Some signs of calcium deficiency in plants are:
- Blossoms or buds shedding prematurely
- Weak stems
- Dead buds and tips of plant roots
Calcium nitrate is typically applied as a sprayed solution and should be added before the plants are added. Additionally, a second coat should be applied once the plant grows and flowers before producing fruit.
Compost Tea for Calcium & Zinc Deficiencies
Compost tea is popular for solving calcium and zinc deficiencies in plants, and it’s easy to see why. It’s rich in beneficial microbes and nutrients and best added to the growing medium before planting.
Some signs of zinc deficiencies in plants are:
- Yellow leaf veins
- Stunted vertical growth
- Bunched leaves
- Delayed flower production
Compost tea uses high-quality compost to create a nutrient-rich liquid tea that can be used in hydroponic systems, at ground level to water plants, or as a foliar spray.
How to Make Compost Tea
You can purchase compost tea fresh from local garden centers or DIY.
Growers will need the following to make compost tea:
- Gallon-sized hydroponic container with a handle
- Water pump with a bubbler
- Nylon stocking
- Sterilized organic compost
Depending on the plant’s nutrient deficiencies, it can be used as a spray or liquid feed.
Fish Emulsion & Meal for Nitrogen Deficiencies
Fish emulsion and meal are excellent soil additives for addressing nitrogen deficiencies because they contain micronutrients. Fish emulsion is left over after the fish has been pressed for oil. Fish meal is made up of the inedible parts of a fish ground into a fine powder.
Both fish emulsion and fish meal are meant to enhance soil. The emulsion allows younger leaves on plants quick access to available nitrogen, and the meal provides a slow and steady nitrogen release.
Gypsum for Calcium Deficiencies
Gypsum is a mineral that’s a hydrated form of calcium sulfate.

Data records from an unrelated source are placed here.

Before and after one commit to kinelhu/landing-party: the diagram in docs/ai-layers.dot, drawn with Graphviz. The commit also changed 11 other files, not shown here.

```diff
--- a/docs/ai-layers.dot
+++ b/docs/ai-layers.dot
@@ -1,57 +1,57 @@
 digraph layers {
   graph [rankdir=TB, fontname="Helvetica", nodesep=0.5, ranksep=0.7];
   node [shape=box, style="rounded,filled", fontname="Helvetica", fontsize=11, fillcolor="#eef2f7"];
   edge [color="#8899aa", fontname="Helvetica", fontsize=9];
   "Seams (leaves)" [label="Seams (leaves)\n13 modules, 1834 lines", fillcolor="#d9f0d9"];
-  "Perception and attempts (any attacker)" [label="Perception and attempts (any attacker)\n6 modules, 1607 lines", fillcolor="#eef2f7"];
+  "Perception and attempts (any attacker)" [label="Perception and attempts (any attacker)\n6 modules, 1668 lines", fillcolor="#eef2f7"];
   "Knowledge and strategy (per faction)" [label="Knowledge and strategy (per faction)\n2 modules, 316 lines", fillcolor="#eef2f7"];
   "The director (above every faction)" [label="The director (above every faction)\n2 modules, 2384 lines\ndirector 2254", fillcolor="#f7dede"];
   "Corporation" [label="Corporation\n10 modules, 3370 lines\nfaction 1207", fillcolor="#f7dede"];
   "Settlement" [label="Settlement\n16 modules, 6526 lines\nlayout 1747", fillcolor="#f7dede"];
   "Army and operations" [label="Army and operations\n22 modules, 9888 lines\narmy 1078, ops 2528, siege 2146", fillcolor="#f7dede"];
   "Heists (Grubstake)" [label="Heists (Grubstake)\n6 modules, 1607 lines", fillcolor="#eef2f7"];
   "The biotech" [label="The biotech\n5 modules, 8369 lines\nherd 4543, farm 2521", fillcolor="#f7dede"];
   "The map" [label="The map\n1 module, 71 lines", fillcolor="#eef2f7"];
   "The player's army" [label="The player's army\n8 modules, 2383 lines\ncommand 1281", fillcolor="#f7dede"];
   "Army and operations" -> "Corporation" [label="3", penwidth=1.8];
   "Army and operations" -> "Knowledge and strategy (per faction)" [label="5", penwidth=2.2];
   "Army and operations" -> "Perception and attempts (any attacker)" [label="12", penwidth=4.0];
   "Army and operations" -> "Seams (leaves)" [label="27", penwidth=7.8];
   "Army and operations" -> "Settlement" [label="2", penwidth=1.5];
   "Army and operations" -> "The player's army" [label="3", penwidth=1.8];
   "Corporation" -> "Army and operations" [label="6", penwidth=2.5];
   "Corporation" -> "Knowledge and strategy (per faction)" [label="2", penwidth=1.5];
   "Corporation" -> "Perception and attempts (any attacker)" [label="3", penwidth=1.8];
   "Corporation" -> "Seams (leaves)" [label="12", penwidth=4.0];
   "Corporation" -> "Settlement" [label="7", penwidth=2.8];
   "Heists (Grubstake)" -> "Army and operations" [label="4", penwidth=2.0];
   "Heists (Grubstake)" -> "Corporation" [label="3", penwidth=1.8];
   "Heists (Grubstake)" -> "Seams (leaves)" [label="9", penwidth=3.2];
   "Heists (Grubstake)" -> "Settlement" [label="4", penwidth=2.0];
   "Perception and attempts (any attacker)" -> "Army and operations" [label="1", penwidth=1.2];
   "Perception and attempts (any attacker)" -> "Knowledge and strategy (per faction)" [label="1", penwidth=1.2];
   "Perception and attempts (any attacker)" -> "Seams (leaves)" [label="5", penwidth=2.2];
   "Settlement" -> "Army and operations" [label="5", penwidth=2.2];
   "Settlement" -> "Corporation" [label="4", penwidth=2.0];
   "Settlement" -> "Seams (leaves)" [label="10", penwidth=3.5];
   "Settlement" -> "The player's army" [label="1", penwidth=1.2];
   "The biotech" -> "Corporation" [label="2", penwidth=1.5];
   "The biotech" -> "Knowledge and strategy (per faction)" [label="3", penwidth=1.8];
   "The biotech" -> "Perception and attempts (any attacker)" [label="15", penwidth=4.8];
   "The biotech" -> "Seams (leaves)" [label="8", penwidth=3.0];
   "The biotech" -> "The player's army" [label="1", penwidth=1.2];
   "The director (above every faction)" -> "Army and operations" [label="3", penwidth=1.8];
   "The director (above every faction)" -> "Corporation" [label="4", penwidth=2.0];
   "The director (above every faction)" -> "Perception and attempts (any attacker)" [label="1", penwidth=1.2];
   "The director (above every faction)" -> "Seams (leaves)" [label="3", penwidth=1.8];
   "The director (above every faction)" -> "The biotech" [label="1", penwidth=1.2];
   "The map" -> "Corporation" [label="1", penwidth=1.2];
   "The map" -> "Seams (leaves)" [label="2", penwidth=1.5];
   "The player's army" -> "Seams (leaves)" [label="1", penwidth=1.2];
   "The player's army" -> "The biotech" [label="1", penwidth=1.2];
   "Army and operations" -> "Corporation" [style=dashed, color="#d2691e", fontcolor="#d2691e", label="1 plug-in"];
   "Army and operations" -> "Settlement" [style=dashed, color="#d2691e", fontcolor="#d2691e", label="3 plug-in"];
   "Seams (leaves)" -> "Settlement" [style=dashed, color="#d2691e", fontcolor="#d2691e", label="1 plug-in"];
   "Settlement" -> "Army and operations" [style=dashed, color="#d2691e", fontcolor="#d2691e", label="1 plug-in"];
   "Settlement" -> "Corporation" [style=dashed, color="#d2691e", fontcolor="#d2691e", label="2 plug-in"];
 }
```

It’s used for correcting sodium pH levels and is an excellent source of calcium. In addition to helping the plant’s nutrient uptake, adding it directly to the top of soil that has developed a hard crust will break it up and allow more water drainage.
Iron Supplements for Iron Deficiencies
Chelated iron is the most common form of iron supplement for plants. It should be added to plant tissue by itself, as any other fertilizer could cancel out the effects of the iron supplement.
Some signs of iron deficiency in plants are:
- Chlorosis – yellowing plant leaves (sometimes brown tips or white in extreme cases)
- Interveinal chlorosis- yellowing plant leaves with dark green veins
Iron deficiency commonly happens when the soil pH is off, as it can block the roots from absorbing vital micronutrients.
Magnesium Sulfate for Magnesium Deficiencies
Magnesium sulfate, commonly known as Epsom salts, has been an essential nutrient additive for ages. A teaspoon of magnesium sulfate in a water reservoir can address sulfur or magnesium deficiency. It can also be used as a foliar spray.
Some signs of sulfur and magnesium deficiency in plants are:
- Yellow veins or leaves — sometimes with red, brown, or purple tints
- Small new leaves
- Slow plant growth
- Poor crop production
There are many ways that a plant nutrient deficiency can happen. However, when caught and addressed early, plants and their roots will unlikely sustain any permanent damage. Growers must be aware of the signs of nutrient deficiencies in plants and be familiar with the various methods of correcting them with organic matter.